  • MY WORD: A take on outlet mall construction

    Jamie Jarboe of Simpsonville created this drawing to show her feelings about the ecological issues around construction of the outlet mall at Simpsonville.

  • MY WORD: How to help feed the birds

    I suggest each of you save money, save your valuable time and save birds – even if not all of you would like to do. I hope to suggest to you as to how this can be accomplished in such a way that also hopefully will make you proud.

  • MY WORD:Walking route to visit Oprah passes through Shelby County

    In autumn of 2009, I left my hometown of Hazard on a 500-mile walk to Oprah Winfrey’s studio in Chicago, Illinois, only 18 months after I finished extensive chemotherapy. The walk served two purposes: raising money for the American Cancer Society and hand delivering my writings to Oprah. I’ve dreamed of being an author since I was 6 years old. Operation Oprah led me up and down the Appalachian Mountains, through the entire state of Indiana and finally into the windy city. Along the way, I walked through your beautiful town of Shelbyville.

  • MY WORD: Explaining votes on gun measures

    Every time I listen to the parents of the children who were killed at Sandy Hook Elementary, I am profoundly sad. I have three boys, and the grief and pain that a parent feels when their child is taken is hard to fathom. I can only imagine the magnitude of their grief.

  • MY WORD: In support of charter schools

    An article published in The Sentinel News (“Public education at a crossroad? Charter schools aren't answer,” My Word, April 10), written by J. Howard Griffith, raised some interesting questions about charter schools and what they could mean for the state of Kentucky, which, as the author notes, is one of only seven states that do not allow the formation of such educational options.

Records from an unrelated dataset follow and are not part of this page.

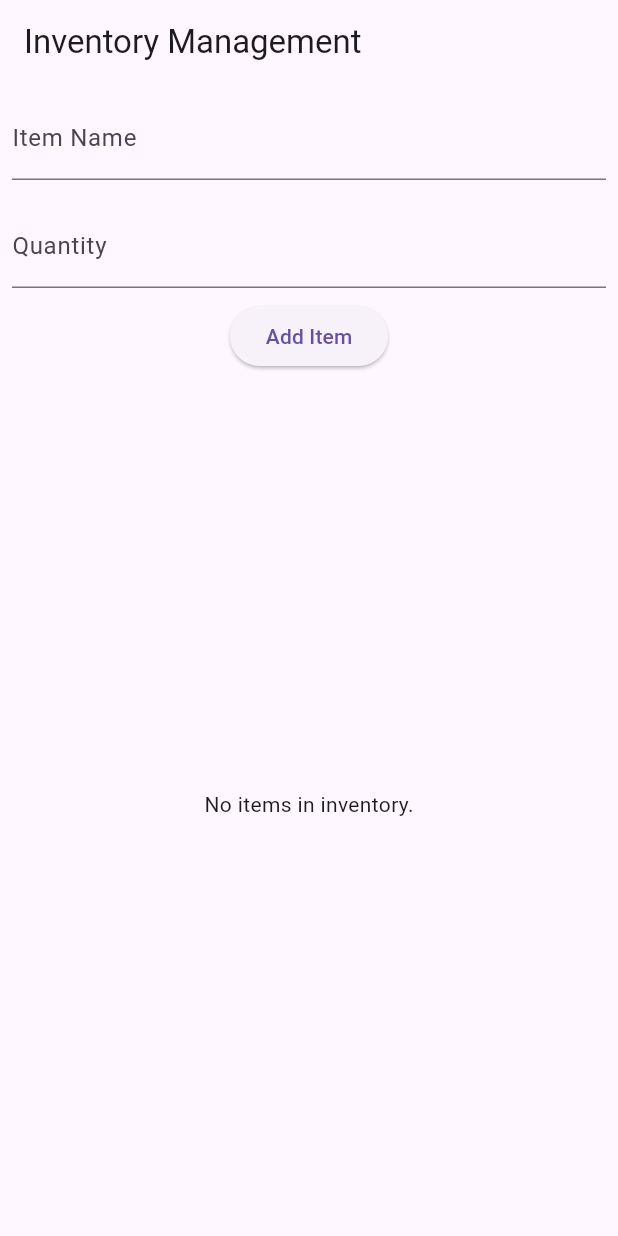
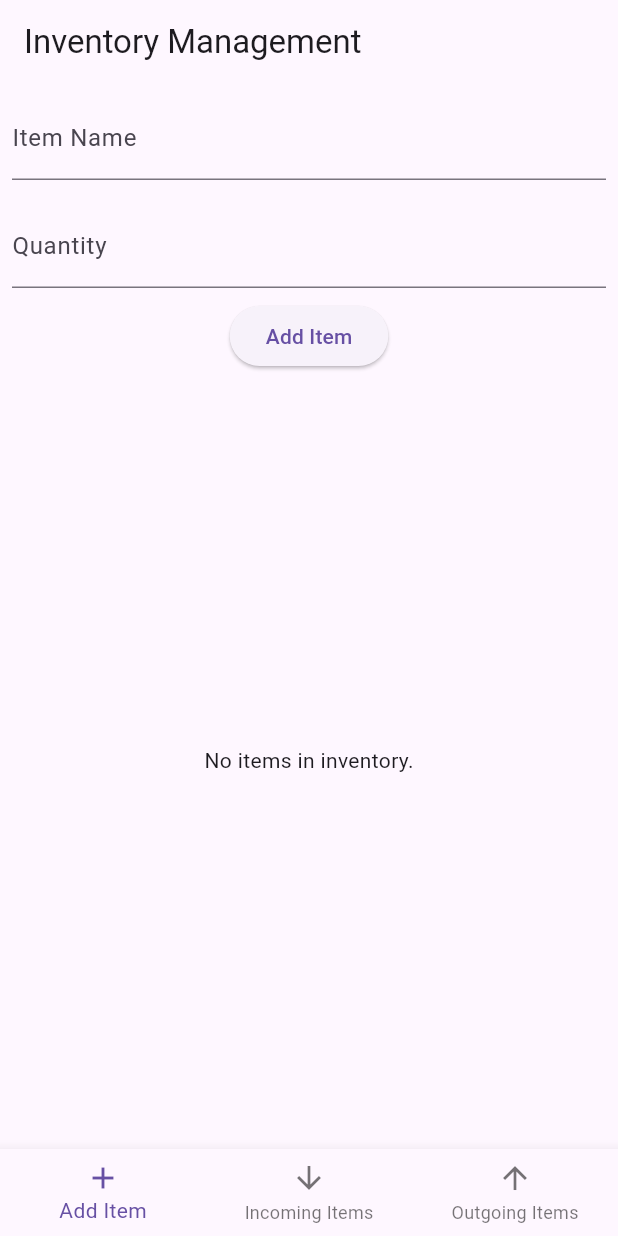
Before and after one commit to Ludbaa/Inventory_app, a Flutter app: the InventoryScreen screen opened directly, after a tap on "Add Item", on a phone screen of 412 x 824 dp. Run offline on Flutter 3.47's test engine with Material 3 defaults, Android fonts, the phone set to English and light mode, and no system bars; our stand-ins replace hive, hive_flutter; accounts and stored records are empty; generated files the repository leaves out were written again.

Commit message:
`Added navigation between inventory management screens and incoming/outgoing items screens`

```diff
--- a/lib/screens/incoming_items_screen.dart
+++ b/lib/screens/incoming_items_screen.dart
@@ -0,0 +1,33 @@
+import 'package:flutter/material.dart';
+import 'package:hive/hive.dart';
+import 'package:hive_flutter/hive_flutter.dart';
+import '../models/item.dart';
+
+class IncomingItemsScreen extends StatelessWidget {
+  @override
+  Widget build(BuildContext context) {
+    final Box<Item> inventoryBox = Hive.box<Item>('inventory');
+
+    return Scaffold(
+      appBar: AppBar(title: Text('Incoming Items')),
+      body: ValueListenableBuilder(
+        valueListenable: inventoryBox.listenable(),
+        builder: (context, Box<Item> box, _) {
+          if (box.isEmpty) {
+            return Center(child: Text('No incoming items.'));
+          }
+          return ListView.builder(
+            itemCount: box.length,
+            itemBuilder: (context, index) {
+              final item = box.getAt(index);
+              return ListTile(
+                title: Text(item!.name),
+                subtitle: Text('Quantity: ${item.quantity}'),
+              );
+            },
+          );
+        },
+      ),
+    );
+  }
+}
--- a/lib/screens/inventory_screen.dart
+++ b/lib/screens/inventory_screen.dart
@@ -1,7 +1,9 @@
 import 'package:flutter/material.dart';
-import 'package:hive_flutter/adapters.dart';
+import 'package:hive_flutter/hive_flutter.dart';
 import '../models/item.dart';
 import 'package:hive/hive.dart';
+import 'incoming_items_screen.dart';
+import 'outgoing_items_screen.dart';
 
 class InventoryScreen extends StatefulWidget {
   @override
@@ -12,6 +14,7 @@ class _InventoryScreenState extends State<InventoryScreen> {
   final Box<Item> inventoryBox = Hive.box<Item>('inventory');
   final TextEditingController nameController = TextEditingController();
   final TextEditingController quantityController = TextEditingController();
+  int _selectedIndex = 0;
 
   void addItem() {
     final String name = nameController.text;
@@ -30,11 +33,18 @@ class _InventoryScreenState extends State<InventoryScreen> {
     setState(() {});
   }
 
+  void _onItemTapped(int index) {
+    setState(() {
+      _selectedIndex = index;
+    });
+  }
+
   @override
   Widget build(BuildContext context) {
-    return Scaffold(
-      appBar: AppBar(title: Text('Inventory Management')),
-      body: Column(
+    Widget body;
+    switch (_selectedIndex) {
+      case 0:
+        body = Column(
           children: [
             Padding(
               padding: const EdgeInsets.all(8.0),
@@ -80,6 +90,38 @@ class _InventoryScreenState extends State<InventoryScreen> {
               ),
             ),
           ],
+        );
+        break;
+      case 1:
+        body = IncomingItemsScreen();
+        break;
+      case 2:
+        body = OutgoingItemsScreen();
+        break;
+      default:
+        body = Container();
+    }
+
+    return Scaffold(
+      appBar: AppBar(title: Text('Inventory Management')),
+      body: body,
+      bottomNavigationBar: BottomNavigationBar(
+        items: const <BottomNavigationBarItem>[
+          BottomNavigationBarItem(
+            icon: Icon(Icons.add),
+            label: 'Add Item',
+          ),
+          BottomNavigationBarItem(
+            icon: Icon(Icons.arrow_downward),
+            label: 'Incoming Items',
+          ),
+          BottomNavigationBarItem(
+            icon: Icon(Icons.arrow_upward),
+            label: 'Outgoing Items',
+          ),
+        ],
+        currentIndex: _selectedIndex,
+        onTap: _onItemTapped,
       ),
     );
   }
--- a/lib/screens/outgoing_items_screen.dart
+++ b/lib/screens/outgoing_items_screen.dart
@@ -0,0 +1,33 @@
+import 'package:flutter/material.dart';
+import 'package:hive/hive.dart';
+import 'package:hive_flutter/hive_flutter.dart';
+import '../models/item.dart';
+
+class OutgoingItemsScreen extends StatelessWidget {
+  @override
+  Widget build(BuildContext context) {
+    final Box<Item> inventoryBox = Hive.box<Item>('inventory');
+
+    return Scaffold(
+      appBar: AppBar(title: Text('Outgoing Items')),
+      body: ValueListenableBuilder(
+        valueListenable: inventoryBox.listenable(),
+        builder: (context, Box<Item> box, _) {
+          if (box.isEmpty) {
+            return Center(child: Text('No outgoing items.'));
+          }
+          return ListView.builder(
+            itemCount: box.length,
+            itemBuilder: (context, index) {
+              final item = box.getAt(index);
+              return ListTile(
+                title: Text(item!.name),
+                subtitle: Text('Quantity: ${item.quantity}'),
+              );
+            },
+          );
+        },
+      ),
+    );
+  }
+}
```
Lines whose indentation alone changed are shown as unchanged.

  • MY WORD: A story of life after death

    Eight years ago, Jessica Stivers had a dream, she said, that included a former classmate, Tylan Smither. “We met when we were four years old and attended the old Cropper Elementary,” she said.

    They had similar friends at Shelby County High School but never dated, even lost track of each other – until eight years ago, when she had the dream, mentioned it to her mother and then ran into Smither and his mother at Cracker Barrel.

  • MY WORD: Public education at a crossroad? Charter schools aren't answer

    My grandfather was a farmer and teamster in the foothills of the Appalachian Mountains in West Virginia. Back in 1915 he was asked to move a rural school building from one location to another, about 100 yards.

    He raised up that little one room schoolhouse by about 2 feet and placed several round logs under the building as rollers. He then hooked his fine team of horses to a harness attached to the building and slowly but surely moved the building to its new location.

  • MY WORD: We must embrace our change

    I guess it’s the writer in me that notices when words are misspelled, when the incorrect form of a word is used or when the correct pronunciation or spelling is elusive or murky. A case in point is how to spell the word “cancelled.” Or is it “canceled?” I’ve noticed it used both ways, especially on TV news when reporting changes in airline flight schedules.

  • MY WORD: Shelby County's community support is impressive

    Every generation of our culture has been faced with its own problems and must come up with creative solutions to solve them. I believe our generation’s problem today is that we are afraid to admit to the real problems we have.

    The development of our culture, though done with good intentions, is now drowning us in problems, and the only solution is to be transformed by the renewing of our minds and the way we relate to each other.

  • NEIHOF: Shelby teachers model teaching and learning

    When you hear the word workshop, you might envision a carpenter’s bench, hammer and other tools where products are crafted. I know because I dabble in construction as a hobby.

    However, I do more than dabble when I visit schools in Shelby County on the lookout for a workshop classroom.

    Let me explain.